What we learn about right and wrong in normative ethics can then be used to make decisions about the morality of specific actions in the world. This is called applied ethics.
These two branches are closely related since they both think about the morality of action, just on two different levels: at the general level and the specific level. Another branch of ethics asks how we can talk about right and wrong in the first place, even before we get started analyzing actions. Investigating the source and possibility of value judgments (such as right and wrong, good and bad, etc.) is the job of metaethics.
The final branch of ethics to be discussed departs from the previous ones, which all make it their job to determine the truth about values or how we are to properly use them. Instead, this branch just asks what attitudes and opinions people happen to have about value. This is called descriptive ethics.
Now that you have the different branches of ethics in view, consider the following questions and how they relate to the specific branch of ethics.
|NORMATIVE ETHICS||APPLIED ETHICS|
Is it right to take a human life?
Is it morally acceptable to lie?
Should torture be allowed?
Should doctors assist with suicide?
Should I give insincere compliments?
Should the military use any means to get information?
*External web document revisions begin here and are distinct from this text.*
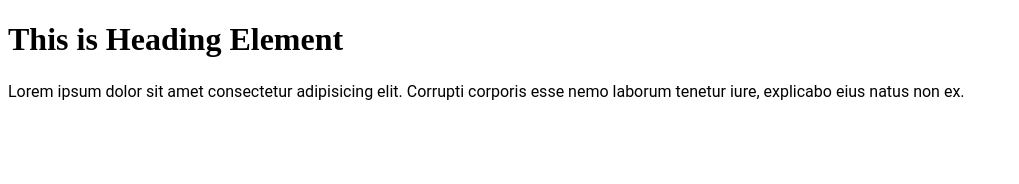
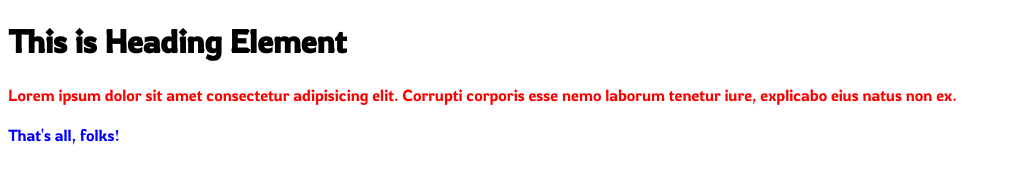
Before and after one commit to MariyanK1/FrontEndDevelopment, a plain HTML site: page Fonts/index4.html in a window 1280 px wide. Shown: the whole page, without its empty margins (0-1019 px from the left). Drawn offline with Linux system fonts and the light colour scheme; files that its build step writes are made by us from their sources; a web font is replaced by a local one.

Commit message:
Update index4.html

```diff
--- a/Fonts/index4.html
+++ b/Fonts/index4.html
@@ -5,21 +5,24 @@
     <meta name="viewport" content="width=device-width, initial-scale=1.0">
     <meta http-equiv="X-UA-Compatible" content="ie=edge">
     <title>Text Formatting</title>
-    <!-- <link href="https://fonts.googleapis.com/css?family=Montserrat:300i,400,500,500i,600i,700,800" rel="stylesheet"> -->
+    <link href="https://fonts.googleapis.com/css2?family=Rowdies:wght@300&display=swap" rel="stylesheet">
     <link rel="stylesheet" href="style.css">
     <style>
-        @import url('https://fonts.googleapis.com/css?family=Montserrat:300i,400,500,500i,600i,700,800');
 
         /* heading style */
         h1 {
-            /*font-family: 'Montserrat', sans-serif;*/
+            font-family: 'Rowdies', cursive;
             font-style: normal;
         }
 
-        /* p {
-            font-family: "Comic Sans MS", cursive;
-            font-weight: bold;
-        } */
+         p {
+            font-family: 'Rowdies', cursive;
+            color: red;
+        }
+
+		.f {
+		    color: blue;
+		}
     </style>
 </head>
 <body>
@@ -27,5 +30,7 @@
     <h1>This is Heading Element</h1>
     <p>Lorem ipsum dolor sit amet consectetur adipisicing elit. Corrupti corporis esse nemo laborum tenetur iure, explicabo eius natus non ex.</p>
 
+	<footer><p class="f">That's all, folks!</p></footer>
+
 </body>
 </html>
```
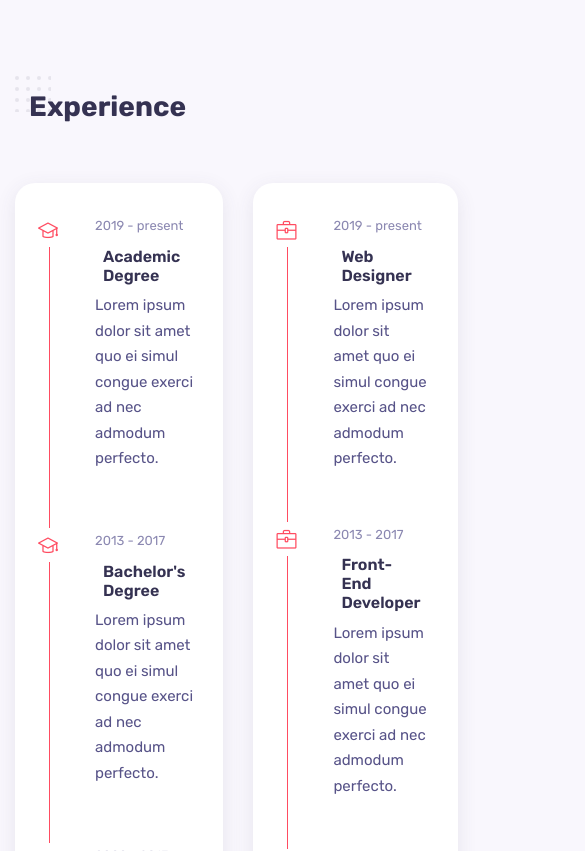
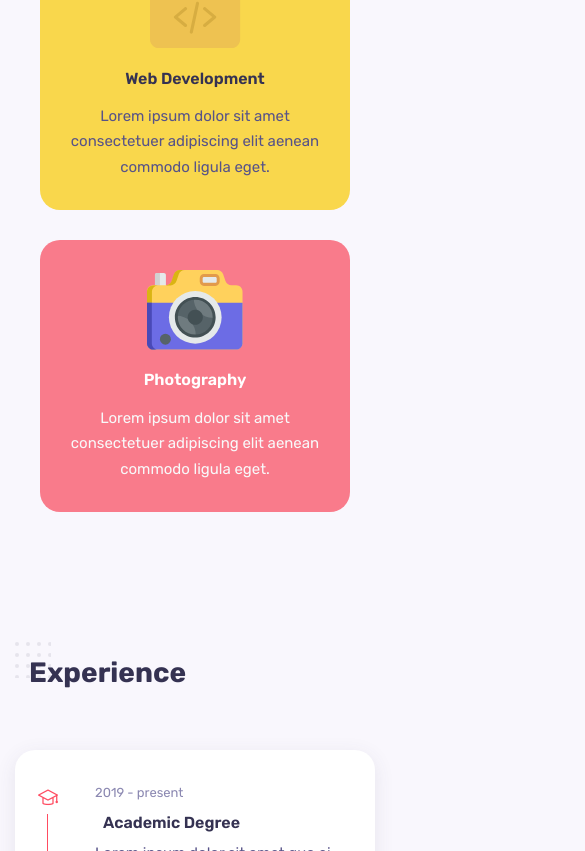
Before and after one commit to oshadaera68/Portfolio_With_React.js_v0.1, a React (Create React App) app: page / in a window 390 px wide. Shown: the part 2662-3513 px from the top of the page, 585 px wide, since content can reach past the window. Built offline with nearby package versions, Linux system fonts and the light colour scheme; the HTML template or start-up script is replaced by a standard one.

Commit message:
updated content

```diff
--- a/src/components/about/about.css
+++ b/src/components/about/about.css
@@ -139,4 +139,10 @@
         grid-template-columns: 1fr;
         row-gap: 1.875rem;
     }
+
+    .about__boxes {
+        grid-template-columns: repeat(2, 150px);
+        row-gap: 1.5rem;
+        justify-content: center;
+    }
 }
--- a/src/components/blog/blog.css
+++ b/src/components/blog/blog.css
@@ -58,3 +58,17 @@
 .blog__dot {
     font-weight: var(--font-bold);
 }
+
+@media screen and (max-width:1024px) {
+    .blog__container {
+        grid-template-columns: repeat(2, 330px);
+        justify-content: center;
+        row-gap: 1.875rem;
+    }
+}
+
+@media screen and (max-width:768px) {
+    .blog__container {
+        grid-template-columns: 310px;
+    }
+}
--- a/src/components/contact/contact.css
+++ b/src/components/contact/contact.css
@@ -47,3 +47,17 @@
 .contact__form-area textarea {
     resize: none;
 }
+
+@media screen and (max-width:1024px) {
+    .contact__container {
+        grid-template-columns: repeat(2, 330px);
+        justify-content: center;
+        row-gap: 1.875rem;
+    }
+}
+
+@media screen and (max-width:768px) {
+    .contact__container {
+        grid-template-columns: 310px;
+    }
+}
--- a/src/components/portfolio/portfolio.css
+++ b/src/components/portfolio/portfolio.css
@@ -96,3 +96,25 @@
     opacity: 1;
     transform: translateY(0);
 }
+
+@media screen and (max-width:1024px) {
+    .work__filters {
+        justify-content: center;
+    }
+
+    .work__container {
+        grid-template-columns: repeat(2, 330px);
+        justify-content: center;
+        row-gap: 1.875rem;
+    }
+}
+
+@media screen and (max-width:768px) {
+    .work__container {
+        grid-template-columns: 310px;
+    }
+
+    .work__filters {
+        row-gap: .25rem;
+    }
+}
--- a/src/components/pricing/pricing.css
+++ b/src/components/pricing/pricing.css
@@ -27,10 +27,10 @@
 }
 
 .price em {
-     font-style: normal;
-     font-size: var(--small-font-size);
-     margin-right: 0.5rem;
-     vertical-align: super;
+    font-style: normal;
+    font-size: var(--small-font-size);
+    margin-right: 0.5rem;
+    vertical-align: super;
 }
 
 .price span {
@@ -63,3 +63,21 @@
     border-top-right-radius: 0;
     border-bottom-right-radius: 0;
 }
+
+@media screen and (max-width:1024px) {
+    .pricing__container {
+        grid-template-columns: repeat(2, 330px);
+        justify-content: center;
+        gap: 1.875rem;
+    }
+
+    .pricing__item.best {
+        padding: 1.875rem 2.5rem;
+    }
+}
+
+@media screen and (max-width:768px) {
+    .pricing__container {
+        grid-template-columns: 310px;
+    }
+}
--- a/src/components/resume/resume.css
+++ b/src/components/resume/resume.css
@@ -51,3 +51,21 @@
     font-size: var(--h3-font-size);
     margin: 0.5rem;
 }
+
+@media screen and (max-width:1024px) {
+    .resume__container {
+        grid-template-columns: 450px;
+        justify-content: center;
+        row-gap: 1.875rem;
+    }
+
+    .timeline__item::before {
+        left: 2px;
+    }
+}
+
+@media screen and (max-width:576px) {
+    .resume__container {
+        grid-template-columns: 1fr;
+    }
+}
--- a/src/components/services/services.css
+++ b/src/components/services/services.css
@@ -51,3 +51,17 @@
 .services__card:nth-child(2) .services__description {
     color: var(--text-color);
 }
+
+@media screen and (max-width:1024px) {
+    .services__container {
+        grid-template-columns: repeat(2, 330px);
+        justify-content: center;
+        row-gap: 1.875rem;
+    }
+}
+
+@media screen and (max-width:768px) {
+    .services__container {
+        grid-template-columns: 310px;
+    }
+}
```
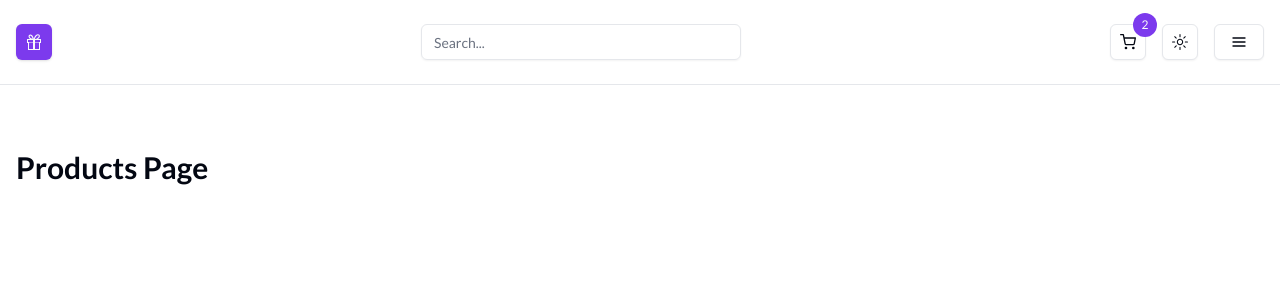
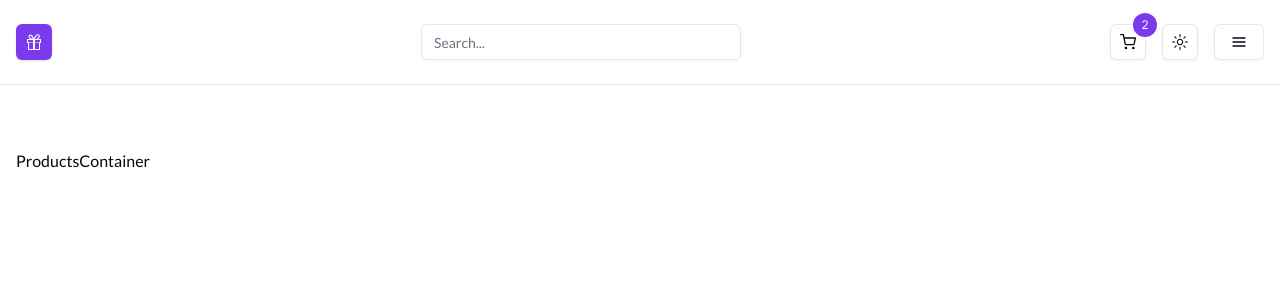
Before and after one commit to arekmastalerczuk/moto-store, a Next.js app: page /products in a window 1280 px wide. Shown: the top 300 px of the page. Built offline with nearby package versions, Linux system fonts and the light colour scheme.

Commit message:
added loading component and ProductsContainer

```diff
--- /dev/null
+++ b/app/products/loading.tsx
@@ -0,0 +1,40 @@
+'use client';
+
+import React from 'react';
+import LoadingContainer from '@/components/global/LoadingContainer';
+import SectionTitle from '@/components/global/SectionTitle';
+import { Skeleton } from '@/components/ui/skeleton';
+import { IoGridOutline, IoListOutline } from 'react-icons/io5';
+import { Button } from '@/components/ui/button';
+
+function loading() {
+  return (
+    <>
+      <LoadingHeader />
+      <LoadingContainer />
+    </>
+  );
+}
+
+export default loading;
+
+function LoadingHeader() {
+  return (
+    <>
+      <section>
+        <SectionTitle title='Products' />
+        <div className='mt-8 flex items-center justify-between'>
+          <Skeleton className='h-6 w-36' />
+          <div className='flex gap-x-4'>
+            <Button size='icon' variant='default'>
+              <IoGridOutline />
+            </Button>
+            <Button size='icon' variant='ghost'>
+              <IoListOutline />
+            </Button>
+          </div>
+        </div>
+      </section>
+    </>
+  );
+}
--- a/app/products/page.tsx
+++ b/app/products/page.tsx
@@ -1,7 +1,18 @@
 import React from 'react';
+import ProductsContainer from '@/components/products/ProductsContainer';
 
-function ProductsPage() {
-  return <h1 className='text-3xl font-bold'>Products Page</h1>;
+type Props = {
+  searchParams: {
+    layout?: string;
+    search?: string;
+  };
+};
+
+function ProductsPage({ searchParams }: Props) {
+  const layout = searchParams.layout || 'grid';
+  const search = searchParams.search || '';
+
+  return <ProductsContainer layout={layout} search={search} />;
 }
 
 export default ProductsPage;
```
|RELATION TO BRANCH||These questions come under normative ethics because they ask which kinds of actions are right or wrong.||These questions come under applied ethics because they ask about the morality of specific actions in the world.|
Are there moral truths?
If there are, can we know what these truths are?
Are moral judgements just a matter of taste?
Do most people think war is morally justified?
What ethical views do Americans have of abortion?
When did equality become a popular ethical ideal?
|RELATION TO BRANCH||These questions come under metaethics because they ask about the sources and nature of values.||These questions come under descriptive ethics because they ask what people actually think or believe about value.|
As you can see, the branch an ethical question will come under depends on the kind of thing the question is investigating.
These different branches of ethics can be brought to bear on the same situation.
There are many questions that could be addressed in this situation, but here are some examples from each branch of ethics.
The branch of ethics that uses normative ethical theories to evaluate and prescribe actions in specific situations and contexts
The branch of ethics that analyzes people's beliefs about value
The branch of ethics that analyzes the nature of value-based discourse
The branch of ethics that analyzes which actions are right and wrong